Yerma – “Exquisite, breathtaking, powerful and poignant”

Amina Khayyam Dance Company bring the anguishing story of Yerma to The Courtyard, in a re-imagining of Federico Garcia Lorca’s savage yet 
lyrical play – Wednesday 6 April, 7.30pm.


“This isn’t dance narrative as we know it but something that burrows much deeper into the emotional roots of Lorca’s play, finding a poetry of its own” – 4**** / FestMag 

Amina Khayyam in YermaYerma is about a young woman, who is tormented by the social stigma of being in a childless marriage. So obsessed is Yerma with the notion of having a child so that she fits into what she considers to be her rightful role in society, and so frustrated is she by her husband, that she is driven to commit murder.

“Powerful, poignant kathak dance…sharply stylized.. dramatically alert, thematically rich and ultimately moving” – 4**** / The List


Performed to spectacular live music with tabla, cello and vocals featuring world renowned musicians, Amina Khayyam Dance Company, the UK-based dance company that uses Kathak as the core narrative, embarks on its unique dance/theatre interpretation of Yerma. The famous 1934 ‘tragic poem’ was written by the Spanish dramatist and poet, Federico Garcia Lorca, and this re-imagining uses the south Asian dance form of Kathak to ensure this very topical tale resonates with modern and diverse British audiences.

“emotive, well-choreographed. The highlight is Yerma’s expressive eyes. For a dancer to be able to tell the entirety of the narrative just through her eyes, it’s astonishing” – 4**** / Edfest Mag 


The anguishing story of Yerma in Federico Garcia Lorca’s savage yet lyrical play about a woman who suffers the heart breaking social torment of a childless marriage, that forces her to commit a horrific and irrevocable act, is set to Indian neoclassical dance – Kathak. Originally set in rural patriarchal Spain of 19th century, Yerma is made relevant by Amina Khayyam Dance Company for today’s new and marginalised communities of Britain and Europe.

“Amina Khayyam Dance’s interpretation of Federico Garcia Lorca’s play Yerma offers a haunting account of a woman in an arranged marriage who attracts suspicion from her husband and the community due to her inability to have children.
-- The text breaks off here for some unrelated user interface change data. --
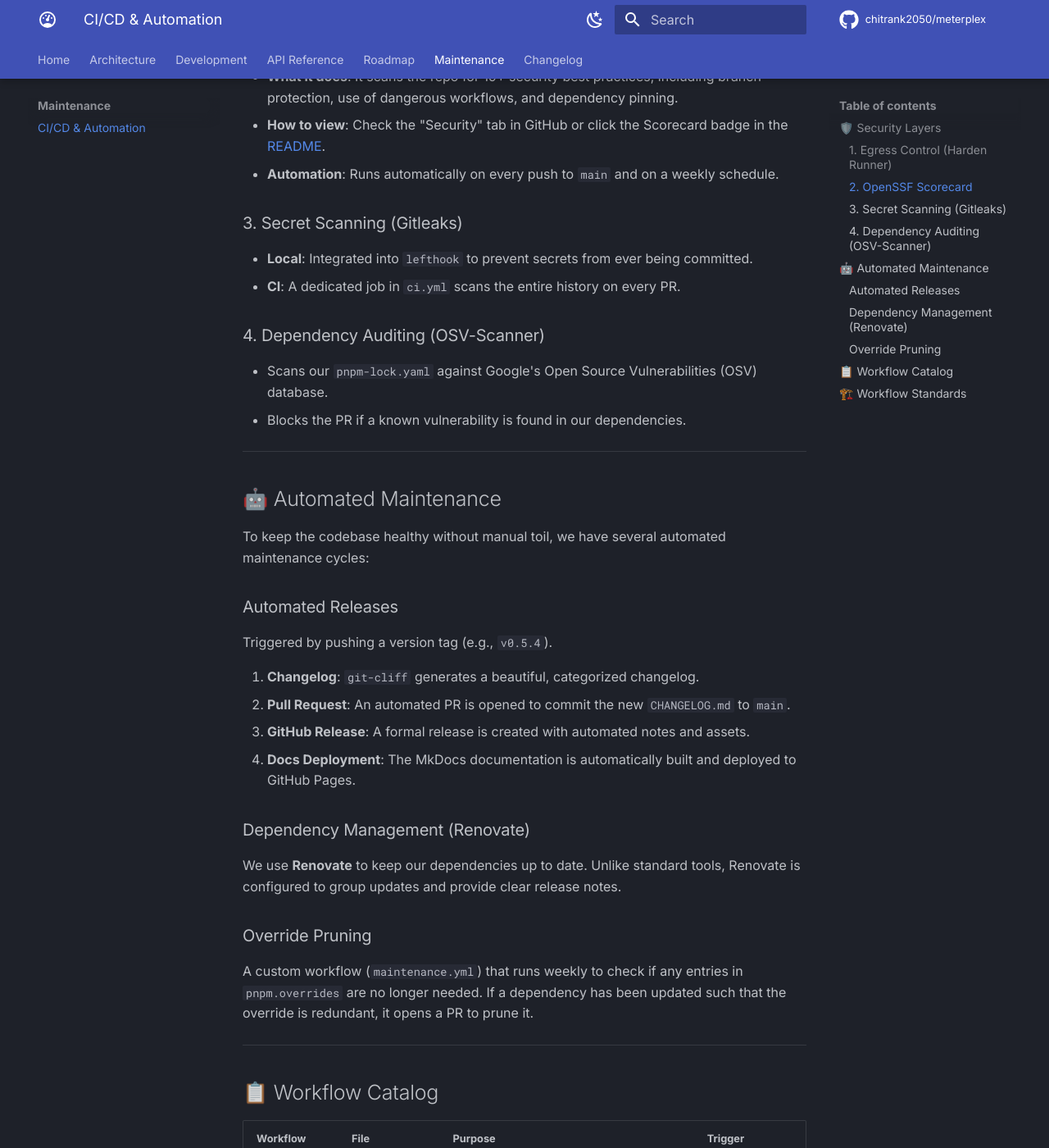
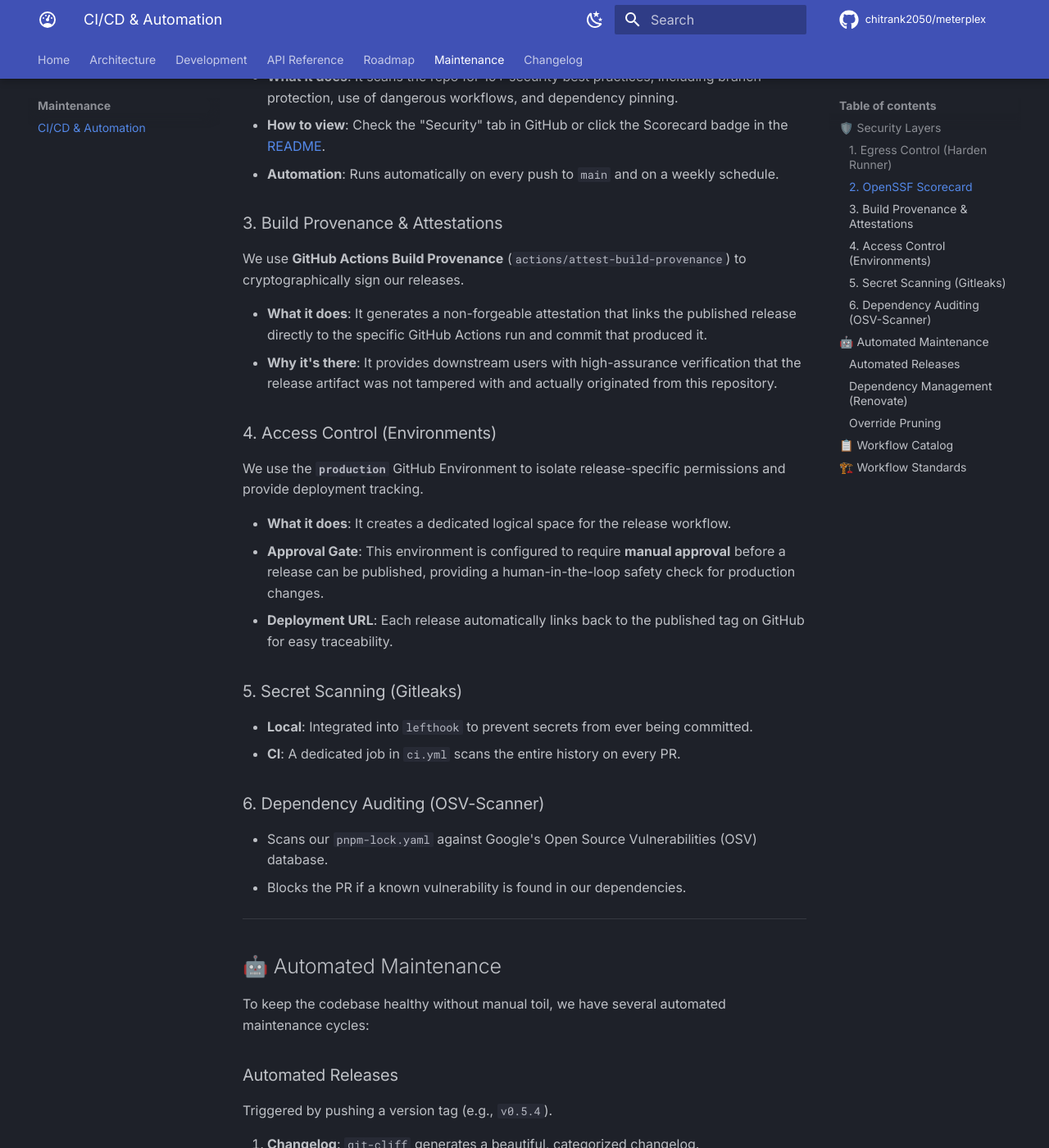
Before and after one commit to chitrank2050/meterplex, an MkDocs documentation site: the page built from docs/maintenance/ci-cd.md, in a window 1280 px wide and 1400 px high, scrolled down 738 px. Shown: the whole window at 82% size. Built offline with MkDocs 1.6.1 and Material for MkDocs 9.7.7, drawn with Linux system fonts in a browser that asks for light colours; comment, search, counter and statistics services are not loaded.

Commit message:
docs: add build provenance and production environment access control sections to CI/CD guide

```diff
--- a/docs/maintenance/ci-cd.md
+++ b/docs/maintenance/ci-cd.md
@@ -20,12 +20,27 @@ We use the **OpenSSF Scorecard** to track the overall security health of the rep
 * **How to view**: Check the "Security" tab in GitHub or click the Scorecard badge in the [README](../../README.md).
 * **Automation**: Runs automatically on every push to `main` and on a weekly schedule.
 
-### 3. Secret Scanning (Gitleaks)
+### 3. Build Provenance & Attestations
+
+We use **GitHub Actions Build Provenance** (`actions/attest-build-provenance`) to cryptographically sign our releases.
+
+* **What it does**: It generates a non-forgeable attestation that links the published release directly to the specific GitHub Actions run and commit that produced it.
+* **Why it's there**: It provides downstream users with high-assurance verification that the release artifact was not tampered with and actually originated from this repository.
+
+### 4. Access Control (Environments)
+
+We use the **`production`** GitHub Environment to isolate release-specific permissions and provide deployment tracking.
+
+* **What it does**: It creates a dedicated logical space for the release workflow.
+* **Approval Gate**: This environment is configured to require **manual approval** before a release can be published, providing a human-in-the-loop safety check for production changes.
+* **Deployment URL**: Each release automatically links back to the published tag on GitHub for easy traceability.
+
+### 5. Secret Scanning (Gitleaks)
 
 * **Local**: Integrated into `lefthook` to prevent secrets from ever being committed.
 * **CI**: A dedicated job in `ci.yml` scans the entire history on every PR.
 
-### 4. Dependency Auditing (OSV-Scanner)
+### 6. Dependency Auditing (OSV-Scanner)
 
 * Scans our `pnpm-lock.yaml` against Google's Open Source Vulnerabilities (OSV) database.
 * Blocks the PR if a known vulnerability is found in our dependencies.
```
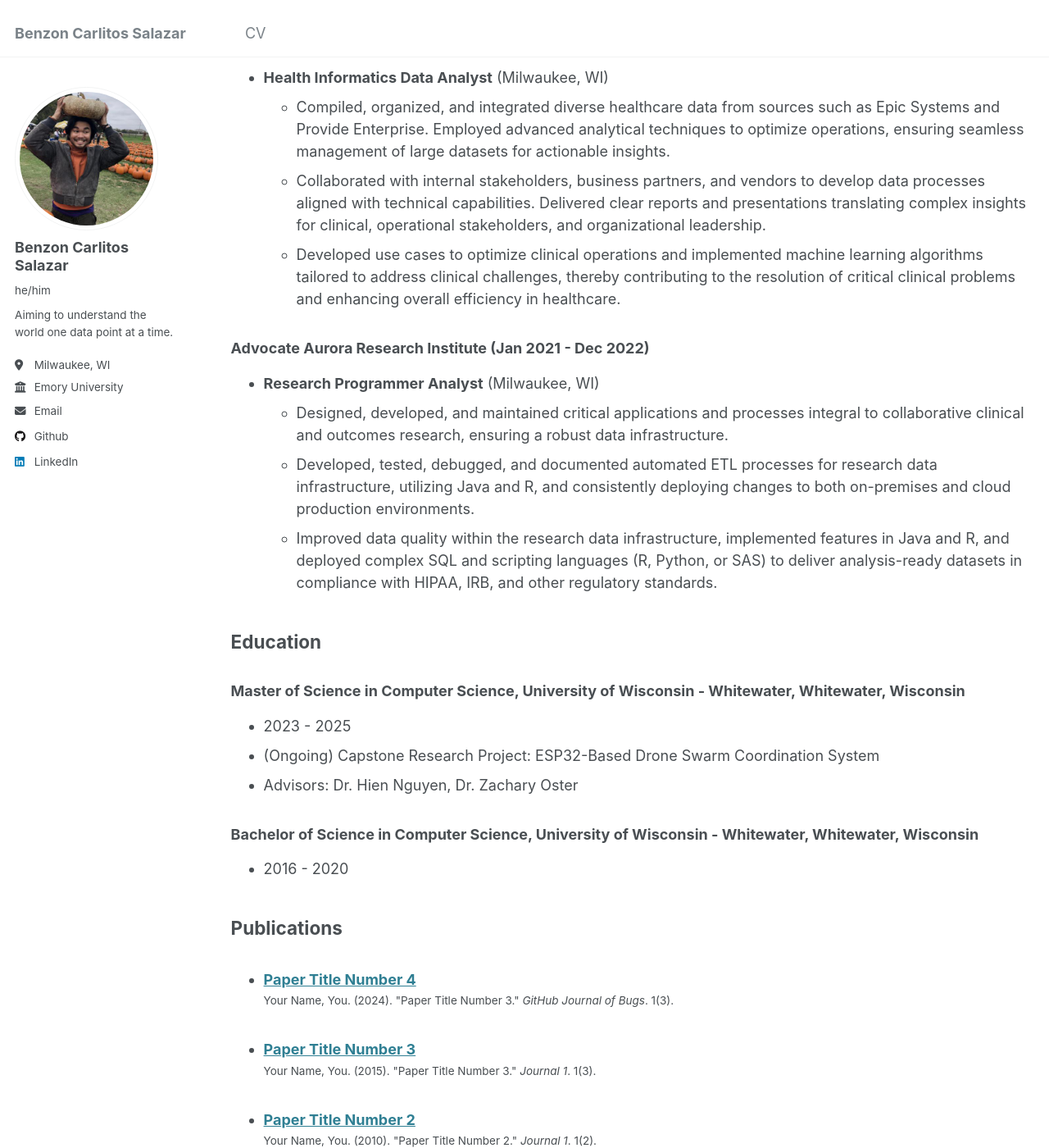
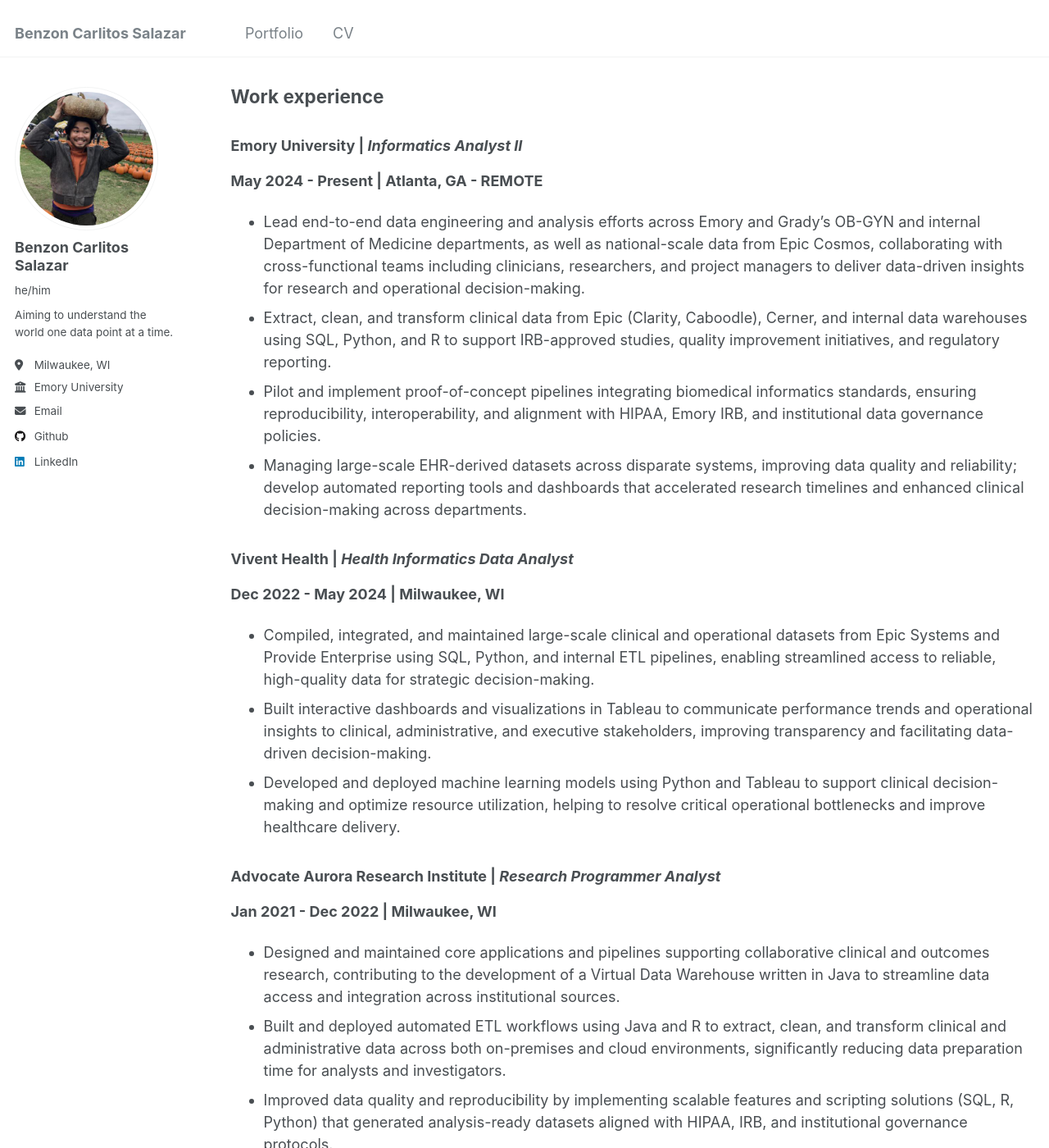
Before and after one commit to carrliitos/carrliitos.github.io, a Jekyll site: the page built from _pages/cv.md, in a window 1280 px wide and 1400 px high, scrolled down 870 px. Shown: the whole window at 82% size. Built offline with Jekyll 4.4.1, drawn with Linux system fonts in a browser that asks for light colours; some of the changed text lies outside the part shown.

Commit message:
updated CV

```diff
--- a/_data/navigation.yml
+++ b/_data/navigation.yml
@@ -5,8 +5,8 @@
 # prevent it from being included in the site.
 
 main:
-  # - title: "Portfolio"
-  #   url: /portfolio/
+  - title: "Portfolio"
+    url: /portfolio/
 
   - title: "CV"
     url: /cv/
--- a/_pages/cv.md
+++ b/_pages/cv.md
@@ -9,60 +9,79 @@
 
 {% include base_path %}
 
+## Education
+
+### University of Wisconsin - Whitewater
+* MS in Computer Science
+  * December 2025 | Whitewater, WI
+  * (Ongoing) Capstone Research Project: ESP32-Based Drone Swarm Coordination System
+  * Advisor(s): Dr. Hien Nguyen, Dr. Zachary Oster
+  * GPA: 3.89 / 4.0
+* BS in Computer Science
+  * December 2020 | Whitewater, WI
+  * Senior Research Project: NLP Automated Information Extraction
+  * Advisor(s): Dr. Hien Nguyen
+  * GPA: 3.76 / 4.0
+
 ## Skills
 
 * **Programming Languages**: Python, SQL (MSSQL Server, Oracle, AWS Athena, PostgreSQL), R, Java (Java Spring/Spring Boot)
-* **Miscellaneous Technologies**: Linux, Git, Tableau, Alteryx, Pentaho Data Integration, REDCap, Azure Data Factory, SAP BusinessObjects, SAP Crystal Reports, Google Cloud Platform
-* **Awards and Certificates**: Epic: { Cogito, Clarity Data Model, Caboodle Data Model, Clinical Data Model, Access Data Model, Cosmos Data Model }
+* **Miscellaneous Technologies**: Linux, Git, Tableau, Alteryx, Pentaho Data Integration, REDCap, Azure Data Factory,
+SAP BusinessObjects, SAP Crystal Reports, Google Cloud Platform
+* **Awards and Certificates**: Epic: { Cogito, Clarity Data Model, Caboodle Data Model, Clinical Data Model, Access Data
+Model, Cosmos Data Model }
 
 ## Work experience
 
-### Emory University (May 2024 - Present)
-* **Informatics Analyst II** (Atlanta, GA - REMOTE)
-  * Partner with Business Analysts, Project Managers, and Data Analysts to design and deliver high-quality applications on time and within budget. Engage in client meetings and design sessions to translate business needs into effective technical solutions.
-  * Extract data from Epic EHR, Cerner, and internal data warehouses to support analysis and decision-making. Conduct proof-of-concepts for emerging technologies, apply biomedical informatics standards, and produce detailed technical documentation. Collaborate on user requirements gathering while ensuring compliance with HIPAA and organizational policies.
-  * Lead the management of complex datasets and ensure accurate reporting across disparate systems. Drive informatics system enhancements and data management strategies to support Emory University's research mission.
+### Emory University \| *Informatics Analyst II*
+**May 2024 - Present \| Atlanta, GA - REMOTE**
+* Lead end-to-end data engineering and analysis efforts across Emory and Grady's OB-GYN and internal Department of
+Medicine departments, as well as national-scale data from Epic Cosmos, collaborating with cross-functional teams
+including clinicians, researchers, and project managers to deliver data-driven insights for research and operational
+decision-making.
+* Extract, clean, and transform clinical data from Epic (Clarity, Caboodle), Cerner, and internal data warehouses using
+SQL, Python, and R to support IRB-approved studies, quality improvement initiatives, and regulatory reporting.
+* Pilot and implement proof-of-concept pipelines integrating biomedical informatics standards, ensuring reproducibility,
+interoperability, and alignment with HIPAA, Emory IRB, and institutional data governance policies.
+* Managing large-scale EHR-derived datasets across disparate systems, improving data quality and reliability; develop
+automated reporting tools and dashboards that accelerated research timelines and enhanced clinical decision-making
+across departments.
 
-### Vivent Health (Dec 2022 - May 2024)
-* **Health Informatics Data Analyst** (Milwaukee, WI)
-  * Compiled, organized, and integrated diverse healthcare data from sources such as Epic Systems and Provide Enterprise. Employed advanced analytical techniques to optimize operations, ensuring seamless management of large datasets for actionable insights.
-  * Collaborated with internal stakeholders, business partners, and vendors to develop data processes aligned with technical capabilities. Delivered clear reports and presentations translating complex insights for clinical, operational stakeholders, and organizational leadership.
-  * Developed use cases to optimize clinical operations and implemented machine learning algorithms tailored to address clinical challenges, thereby contributing to the resolution of critical clinical problems and enhancing overall efficiency in healthcare.
+### Vivent Health \| *Health Informatics Data Analyst*
+**Dec 2022 - May 2024 \| Milwaukee, WI**
+* Compiled, integrated, and maintained large-scale clinical and operational datasets from Epic Systems and Provide
+Enterprise using SQL, Python, and internal ETL pipelines, enabling streamlined access to reliable, high-quality data for
+strategic decision-making.
+* Built interactive dashboards and visualizations in Tableau to communicate performance trends and operational insights
+to clinical, administrative, and executive stakeholders, improving transparency and facilitating data-driven decision-making.
+* Developed and deployed machine learning models using Python and Tableau to support clinical decision-making and optimize
+resource utilization, helping to resolve critical operational bottlenecks and improve healthcare delivery.
 
-### Advocate Aurora Research Institute (Jan 2021 - Dec 2022)
-* **Research Programmer Analyst** (Milwaukee, WI)
-  * Designed, developed, and maintained critical applications and processes integral to collaborative clinical and outcomes research, ensuring a robust data infrastructure.
-  * Developed, tested, debugged, and documented automated ETL processes for research data infrastructure, utilizing Java and R, and consistently deploying changes to both on-premises and cloud production environments.
-  * Improved data quality within the research data infrastructure, implemented features in Java and R, and deployed complex SQL and scripting languages (R, Python, or SAS) to deliver analysis-ready datasets in compliance with HIPAA, IRB, and other regulatory standards.
+### Advocate Aurora Research Institute \| *Research Programmer Analyst*
+**Jan 2021 - Dec 2022 \| Milwaukee, WI**
+* Designed and maintained core applications and pipelines supporting collaborative clinical and outcomes research,
+contributing to the development of a Virtual Data Warehouse written in Java to streamline data access and integration
+across institutional sources.
+* Built and deployed automated ETL workflows using Java and R to extract, clean, and transform clinical and administrative
+data across both on-premises and cloud environments, significantly reducing data preparation time for analysts and
+investigators.
+* Improved data quality and reproducibility by implementing scalable features and scripting solutions (SQL, R, Python)
+that generated analysis-ready datasets aligned with HIPAA, IRB, and institutional governance protocols.
 
-## Education
-
-### Master of Science in Computer Science, University of Wisconsin - Whitewater, Whitewater, Wisconsin
-* 2023 - 2025
-* (Ongoing) Capstone Research Project: ESP32-Based Drone Swarm Coordination System
-* Advisors: Dr. Hien Nguyen, Dr. Zachary Oster
-
-### Bachelor of Science in Computer Science, University of Wisconsin - Whitewater, Whitewater, Wisconsin
-* 2016 - 2020
-
-## Publications
+<!-- ## Publications
 
   <ul>{% for post in site.publications reversed %}
     {% include archive-single-cv.html %}
-  {% endfor %}</ul>
+  {% endfor %}</ul> -->
 
-## Talks
+<!-- ## Talks
 
   <ul>{% for post in site.talks reversed %}
     {% include archive-single-talk-cv.html  %}
-  {% endfor %}</ul>
+  {% endfor %}</ul> -->
 
-## Teaching
+<!-- ## Teaching
 
   <ul>{% for post in site.teaching reversed %}
     {% include archive-single-cv.html %}
-  {% endfor %}</ul>
-
-## Service and leadership
-
-* Currently signed in to 43 different slack teams
+  {% endfor %}</ul> -->
```
Also changed, not shown: _portfolio/portfolio-1.md (+6 -3 lines).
Although written in 1934, women find themselves in similar situations today among some sub-cultural communities in Britain, prompting Khayyam to create a contemporary version of the tragedy. ” – Dr Stacey Prickett, Principal Lecturer, University of Roehampton


On the making of Yerma…

“When I first started creating Yerma, I had just given birth to my child, a fact that made empathising with Yerma’s yearning for a child slightly problematic. However, having a little cherub of my own in my arms, I could see why Yerma would yearn for one of her own. But that is not why I had started on my journey to meet Yerma – I grew up with stories around me from my own community where if a woman was unable to bear a child, she would automatically considered to be at fault! The family would then force the husband to re marry so he may get a second chance to have a child. Although this is not the case with Yerma, everything else in the story resonates. Amazing that while the play was written in 1934, it is so topical for many women around the world today in numerous different cultures who find themselves in similar situations; they are under tremendous pressure to ‘do the right thing’ and if they seemingly don’t conform to what society has decided are the rules, they will find themselves marginalised, pushed out and ultimately without family or support. Today, Europe has new Yermas seething on the fringes of inner-cities, hidden behind the insularity of communities where women’s issues still have a long way to go… I approach the re-telling of Yerma using the passion of Kathak. I use Abhinaya – the gestural facial expressions – as the central movement within it, but I subvert it by negating it – so that my Yerma wears a face of death – there is no prettiness, no jewels, no shine. Rural Spain of Yerma is transposed to contemporary Britain: some issues remain the same. I hope audiences enjoy our modern take on Yerma.” – Amina Khayyam

Yerma is at The Courtyard on Wednesday 6 April, 7.30pm –  be sure to get your tickets from Box Office, by calling 01432 340555 or online here